Look for American Three-toed Woodpeckers at the Dome Burn in the Jemez before the roads are snow-bound. Good-bye to the hummers and the Band-tails. Pygmy Nuthatches and Bushtits have assembled into larger flocks. White-crowned Sparrows and Juncos arrive in droves. Hope for Evening Grosbeak, Cassin's Finch (male, upper left, at front feeder).Red Crossbill (male, upper right, at back pool). As the month progresses, Townsend's Solitaire (center left, on treetop in front of house) arrive to enliven us with their songs, which grow ever brighter with the approach of winter. White-crowned Sparrows (right, at front waterfall) arrive and a few will stay through the winter. We were delighted to see a Williamson's Sapsucker (adult female, lower left) visit our front waterfall on October 8, 2003. My photo is of very poor quality, as the bird flew off before I could get set up for the shot. Click on it to confirm the ID (just like real live birding-- that "Marty Stouffer view" is hard to come by! But see what happened next month). Once the cold drives the bears into hibernation, we can put up the yard feeders again.

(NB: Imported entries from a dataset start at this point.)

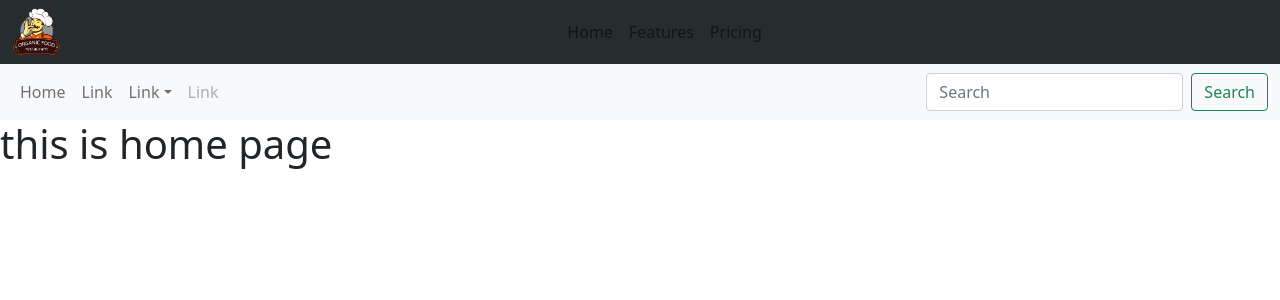
Repository: mdrubel02/organic-food-restaurnat
Page: /
The author's editor kept a copy of each file at every save. The page is drawn from the files as they stood at one save, then again after the next save.
The browser window is 1280 px wide. The pictures show the whole page.
The project was rebuilt for these pictures with package versions that can differ from the ones it lists, and the page was loaded fresh each time.

Above is the page before, as saved 2022-07-02 16:03:40.

### src/index.css
@import url('https://fonts.googleapis.com/css2?family=Poppins:wght@300;400;500;600&display=swap');

* {
    margin: 0;
    padding: 0;
    border: 0;
    outline: 0;
    box-sizing: border-box;
    list-style: none;
    text-decoration: none;
}

:root {
    --color-bg: #272D2F;
    --color-bg-variant: #ffec78;
    --color-primary: #eb671b;
    --color-primary-variant: #310e0e;

    --transition: all 400ms ease;
}

body {
    font-family: 'Poppins', sans-serif;
}

h1,
h2,
h3,
h4,
h5,
h6 {
    font-weight: 500;
}

a {
    color: var(--color-primary);
    transition: var(--transition);
}

a:hover {
    color: var(--color-white);
}

.button {
    text-align: center;
    width: max-content;
    display: inline-block;
    color: var(--color-primary);
    padding: 0.75rem 1.2rem;
    border-radius: 0.4rem;
    border: 1px solid var(--color-primary);
    transition: var(--transition);
}

.button:hover {
    background: var(--color-white);
    color: var(--color-bg);
    border-color: transparent;
}

.button-primary {
    background: var(--color-primary);
    color: var(--color-bg);
}

img {
    display: block;
    width: 100%;
    object-fit: cover;
}

### src/App.js
import { Route, Routes } from "react-router-dom";
import HeaderOne from "./Components/Header/HeaderOne.js";
import HeaderTwo from "./Components/Header/HeaderTwo.js";
import Home from "./Components/Home/Home";


function App() {
  return (
    <div>
      <HeaderOne />
      <HeaderTwo />
      <Routes>
        <Route path="/" element={<Home />} />
      </Routes>
    </div>
  );
}

export default App;

### src/Components/Header/HeaderOne.js
import React from 'react';
import './HeaderOne.css'
import Container from 'react-bootstrap/Container';
import { Navbar, Nav } from 'react-bootstrap';
import logo from '../../Accets/restaurant logo.png'
import { Link } from 'react-router-dom';

const HeaderOne = () => {
    return (
        <Navbar className='one'>
            <Container fluid>
                <Link to='/'>
                    <img className='logo img' src={logo} alt="" />
                </Link>
                <Nav className="mx-auto">
                    <Nav.Link href="#home">Home</Nav.Link>
                    <Nav.Link href="#features">Features</Nav.Link>
                    <Nav.Link href="#pricing">Pricing</Nav.Link>
                </Nav>
            </Container>
        </Navbar>
    );
};

export default HeaderOne;

### src/Components/Header/HeaderTwo.js
import React from 'react';
import { Button, Container, Form, Nav, Navbar, NavDropdown } from 'react-bootstrap';
import Avatar from 'react-avatar';

const HeaderTwo = () => {
    return (
        <Navbar bg="light" expand="lg">
        <Container fluid>

          <Navbar.Toggle aria-controls="navbarScroll" />
          <Navbar.Collapse id="navbarScroll">
            <Nav
              className="me-auto my-2 my-lg-0"
              style={{ maxHeight: '100px' }}
              navbarScroll
            >
              <Nav.Link href="#action1">Home</Nav.Link>
              <Nav.Link href="#action2">Link</Nav.Link>
              <NavDropdown title="Link" id="navbarScrollingDropdown">
                <NavDropdown.Item href="#action3">Action</NavDropdown.Item>
                <NavDropdown.Item href="#action4">
                  Another action
                </NavDropdown.Item>
                <NavDropdown.Divider />
                <NavDropdown.Item href="#action5">
                  Something else here
                </NavDropdown.Item>
              </NavDropdown>
              <Nav.Link href="#" disabled>
                Link
              </Nav.Link>
            </Nav>
            <Form className="d-flex">
              <Form.Control
                type="search"
                placeholder="Search"
                className="me-2"
                aria-label="Search"
              />
              <Button variant="outline-success">Search</Button>
            </Form>
          </Navbar.Collapse>
        </Container>
      </Navbar>
    );
};

export default HeaderTwo;

### src/Components/Home/Home.js
import React from 'react';

const Home = () => {
    return (
        <div>
            <h1>this is home page</h1>
        </div>
    );
};

export default Home;

### src/Components/Header/HeaderOne.css
.one{
    background-color: var(--color-bg);
}
.logo{
    height: 3rem;
}

Loaded but not shown: public/index.html (common file); src/index.js (common file); src/reportWebVitals.js (common file)

After the next save:
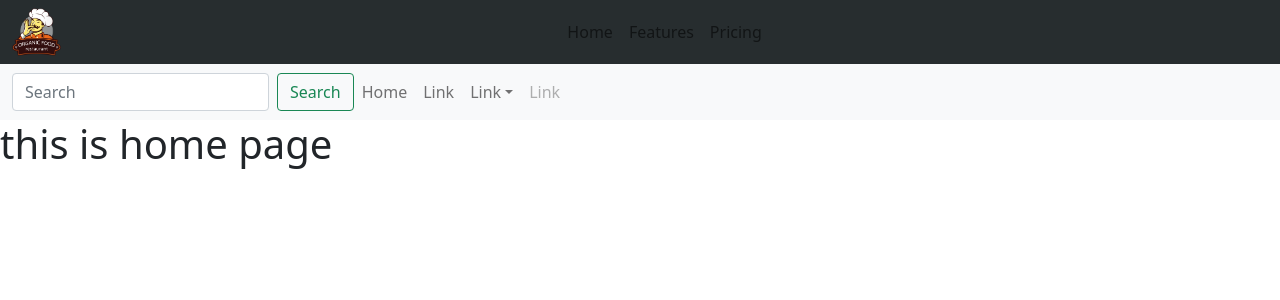
Saved 2 min 8 s later.
--- a/src/Components/Header/HeaderTwo.js
+++ b/src/Components/Header/HeaderTwo.js
@@ -5,43 +5,43 @@ import Avatar from 'react-avatar';
 const HeaderTwo = () => {
     return (
         <Navbar bg="light" expand="lg">
-        <Container fluid>
+            <Container fluid>
+                <Form className="d-flex">
+                    <Form.Control
+                        type="search"
+                        placeholder="Search"
+                        className="me-2"
+                        aria-label="Search"
+                    />
+                    <Button variant="outline-success">Search</Button>
+                </Form>
+                <Navbar.Toggle aria-controls="navbarScroll" />
+                <Navbar.Collapse id="navbarScroll">
+                    <Nav
+                        className="me-auto my-2 my-lg-0"
+                        style={{ maxHeight: '100px' }}
+                        navbarScroll
+                    >
+                        <Nav.Link href="#action1">Home</Nav.Link>
+                        <Nav.Link href="#action2">Link</Nav.Link>
+                        <NavDropdown title="Link" id="navbarScrollingDropdown">
+                            <NavDropdown.Item href="#action3">Action</NavDropdown.Item>
+                            <NavDropdown.Item href="#action4">
+                                Another action
+                            </NavDropdown.Item>
+                            <NavDropdown.Divider />
+                            <NavDropdown.Item href="#action5">
+                                Something else here
+                            </NavDropdown.Item>
+                        </NavDropdown>
+                        <Nav.Link href="#" disabled>
+                            Link
+                        </Nav.Link>
+                    </Nav>
 
-          <Navbar.Toggle aria-controls="navbarScroll" />
-          <Navbar.Collapse id="navbarScroll">
-            <Nav
-              className="me-auto my-2 my-lg-0"
-              style={{ maxHeight: '100px' }}
-              navbarScroll
-            >
-              <Nav.Link href="#action1">Home</Nav.Link>
-              <Nav.Link href="#action2">Link</Nav.Link>
-              <NavDropdown title="Link" id="navbarScrollingDropdown">
-                <NavDropdown.Item href="#action3">Action</NavDropdown.Item>
-                <NavDropdown.Item href="#action4">
-                  Another action
-                </NavDropdown.Item>
-                <NavDropdown.Divider />
-                <NavDropdown.Item href="#action5">
-                  Something else here
-                </NavDropdown.Item>
-              </NavDropdown>
-              <Nav.Link href="#" disabled>
-                Link
-              </Nav.Link>
-            </Nav>
-            <Form className="d-flex">
-              <Form.Control
-                type="search"
-                placeholder="Search"
-                className="me-2"
-                aria-label="Search"
-              />
-              <Button variant="outline-success">Search</Button>
-            </Form>
-          </Navbar.Collapse>
-        </Container>
-      </Navbar>
+                </Navbar.Collapse>
+            </Container>
+        </Navbar>
     );
 };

November--Rosy-Finch feeders are put up at Sandia Crest early in the month. We placed stock tank heaters in the yard ponds and prayed for snow! Checked Santa Fe Ski Area for White-winged Crossbill and Pine Grosbeak. Got down to Bosque del Apache for Festival of the Cranes. Patience was rewarded when a colorful adult male Williamson's Sapsucker (two views to capture several field marks) visited our front yard pond on November 2, 2003. This time I was able to take several pictures before it was chased off the waterfall by a robin. Click on the pictures to appreciate the contrast and brilliance of its plumage.
December-- All three species of Rosy-Finches should arrive at Sandia Crest by the first week.
Expect two or three large flocks including as many as 100 individuals; plumage brightens as winter progresses. Christmas Bird Counts. Will this be a Townsend's Solitaire/Cassin's Finch/Red Crossbill/Evening Grosbeak Year, or some combination thereof? American Crow (upper left), and Canyon Towhee (lower left) are present all year round. Male Northern (Red-shafted) Flicker (upper right) has a red moustache, while its eastern Yellow-shafted counterpart has a black one. Starlings (Lower right) were rare in our neighborhood until 2 years ago, when a pair took over a Kestrel box across the street.
seen in our yard and
|Great Blue Heron||N||U||-||U||-|
|Great Horned Owl||Y*||C||C||C||C|
|Western Scrub Jay||Y*||A||A||A||A|
|Black-throated Gray Warbler||Y*||C||L||C||-|
this site powered by FreeFind
Manzano and Manzanita Mountains
of Game and Fish Non-Game Share with WIldlife
Visit their Web page for Species Descriptions, lists of Threatened and Endangered Species, and lists of projects.